Speakers, including the cardinal, removed their masks when they went to the podium.
He also declined to take questions on whether he would lobby legislators, particularly Democrats, against the bill.
The measure, announced last week, would bar out-of-pocket expenses for birth control and abortions, provide legal protections for such procedures and remove existing barriers to obtaining them.
The cardinal spent several minutes speaking with a Telemundo television crew following the event and spent several more minutes posing for photos within inches of attendees. Both the cardinal and the attendees were masked during this time.
Tobin cited a pressing scheduled event as the reason for his refusal to address the New Jersey Globe’s questions, which he was informed would take roughly one minute of his time.
Maria Margiotta, communications director for the Archdiocese of Newark, sought to screen the New Jersey Globe’s questions and, after doing so, spoke to a member of the cardinal’s security detail, which, after the conversation, sought to block the Globe’s reporter from reaching Tobin.
The cardinal and six New Jersey bishops issued a statement in opposition to the bill earlier this week.

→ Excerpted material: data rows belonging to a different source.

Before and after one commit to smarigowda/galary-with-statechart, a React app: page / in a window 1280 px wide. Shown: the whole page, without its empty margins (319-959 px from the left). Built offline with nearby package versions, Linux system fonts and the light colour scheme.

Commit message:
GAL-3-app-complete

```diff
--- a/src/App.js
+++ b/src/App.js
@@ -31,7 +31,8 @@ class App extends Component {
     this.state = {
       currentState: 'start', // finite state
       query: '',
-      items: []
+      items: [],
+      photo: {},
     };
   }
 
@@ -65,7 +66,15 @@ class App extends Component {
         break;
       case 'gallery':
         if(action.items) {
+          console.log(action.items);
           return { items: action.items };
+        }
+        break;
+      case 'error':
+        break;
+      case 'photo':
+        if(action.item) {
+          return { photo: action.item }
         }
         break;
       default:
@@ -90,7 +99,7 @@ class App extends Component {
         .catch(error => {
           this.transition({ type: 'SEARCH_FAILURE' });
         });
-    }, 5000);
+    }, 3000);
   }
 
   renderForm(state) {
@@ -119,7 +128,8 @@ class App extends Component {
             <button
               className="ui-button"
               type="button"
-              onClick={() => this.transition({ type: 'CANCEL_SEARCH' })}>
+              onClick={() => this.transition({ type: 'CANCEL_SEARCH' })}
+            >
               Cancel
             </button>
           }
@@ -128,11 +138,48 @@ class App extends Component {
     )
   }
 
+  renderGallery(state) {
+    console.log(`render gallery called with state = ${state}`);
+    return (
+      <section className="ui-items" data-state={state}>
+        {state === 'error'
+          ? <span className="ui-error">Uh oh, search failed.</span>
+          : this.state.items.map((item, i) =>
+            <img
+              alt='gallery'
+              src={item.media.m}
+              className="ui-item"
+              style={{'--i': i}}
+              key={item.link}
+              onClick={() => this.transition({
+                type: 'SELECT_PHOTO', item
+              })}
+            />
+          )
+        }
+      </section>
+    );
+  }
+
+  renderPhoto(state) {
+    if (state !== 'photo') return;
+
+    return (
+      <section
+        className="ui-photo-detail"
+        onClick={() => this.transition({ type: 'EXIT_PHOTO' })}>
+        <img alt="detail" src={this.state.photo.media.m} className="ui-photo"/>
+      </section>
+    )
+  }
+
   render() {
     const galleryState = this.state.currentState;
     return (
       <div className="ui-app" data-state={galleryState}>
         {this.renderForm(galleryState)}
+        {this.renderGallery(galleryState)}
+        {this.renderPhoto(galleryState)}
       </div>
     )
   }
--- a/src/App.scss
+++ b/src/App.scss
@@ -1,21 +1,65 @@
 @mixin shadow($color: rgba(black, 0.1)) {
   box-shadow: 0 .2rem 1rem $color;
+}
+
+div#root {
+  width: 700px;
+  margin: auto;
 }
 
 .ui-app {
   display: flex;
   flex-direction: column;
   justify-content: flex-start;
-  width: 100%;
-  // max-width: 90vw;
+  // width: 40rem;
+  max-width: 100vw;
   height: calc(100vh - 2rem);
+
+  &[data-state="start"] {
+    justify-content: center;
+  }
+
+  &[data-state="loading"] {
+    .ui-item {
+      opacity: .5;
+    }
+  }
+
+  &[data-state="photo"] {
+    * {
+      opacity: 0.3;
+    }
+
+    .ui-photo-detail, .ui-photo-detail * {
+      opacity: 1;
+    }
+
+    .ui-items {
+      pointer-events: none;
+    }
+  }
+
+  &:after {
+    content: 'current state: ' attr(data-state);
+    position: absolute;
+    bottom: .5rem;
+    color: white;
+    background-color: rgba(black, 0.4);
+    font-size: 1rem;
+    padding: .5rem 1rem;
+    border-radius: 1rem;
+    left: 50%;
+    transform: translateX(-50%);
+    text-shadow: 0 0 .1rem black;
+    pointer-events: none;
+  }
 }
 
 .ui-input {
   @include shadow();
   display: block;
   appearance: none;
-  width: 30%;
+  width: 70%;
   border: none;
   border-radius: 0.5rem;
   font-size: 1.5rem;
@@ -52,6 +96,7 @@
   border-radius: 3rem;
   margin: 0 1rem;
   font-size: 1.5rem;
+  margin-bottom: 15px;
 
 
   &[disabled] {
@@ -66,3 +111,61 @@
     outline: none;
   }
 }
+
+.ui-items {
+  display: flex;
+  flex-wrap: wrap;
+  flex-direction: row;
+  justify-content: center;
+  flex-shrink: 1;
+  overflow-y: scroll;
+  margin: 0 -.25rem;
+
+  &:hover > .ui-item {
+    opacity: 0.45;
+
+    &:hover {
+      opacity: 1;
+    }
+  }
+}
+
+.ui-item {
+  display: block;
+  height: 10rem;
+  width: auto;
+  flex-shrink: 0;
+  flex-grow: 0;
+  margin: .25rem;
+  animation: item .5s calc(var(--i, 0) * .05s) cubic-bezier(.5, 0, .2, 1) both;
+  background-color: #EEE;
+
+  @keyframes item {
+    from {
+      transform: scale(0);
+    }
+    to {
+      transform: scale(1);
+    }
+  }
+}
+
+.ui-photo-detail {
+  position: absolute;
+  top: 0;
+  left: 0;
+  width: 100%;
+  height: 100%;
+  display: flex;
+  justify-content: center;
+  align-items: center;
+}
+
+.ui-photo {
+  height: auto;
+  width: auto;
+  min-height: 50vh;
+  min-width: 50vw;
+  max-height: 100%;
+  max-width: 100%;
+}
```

“As the Catholic Bishops of New Jersey, we urge all Catholics and people of good will to reject this proposed legislative initiative in our state and to contact your State legislators to vigorously express opposition to its passage,” they said.”
Former Gov. James E. McGreevey, who organized the press event, declined to say if he was still pro-choice.
While serving as governor, some Catholic bishops in New Jersey refused to allow McGreevey to receive holy communion during mass because of his pro-choice positions.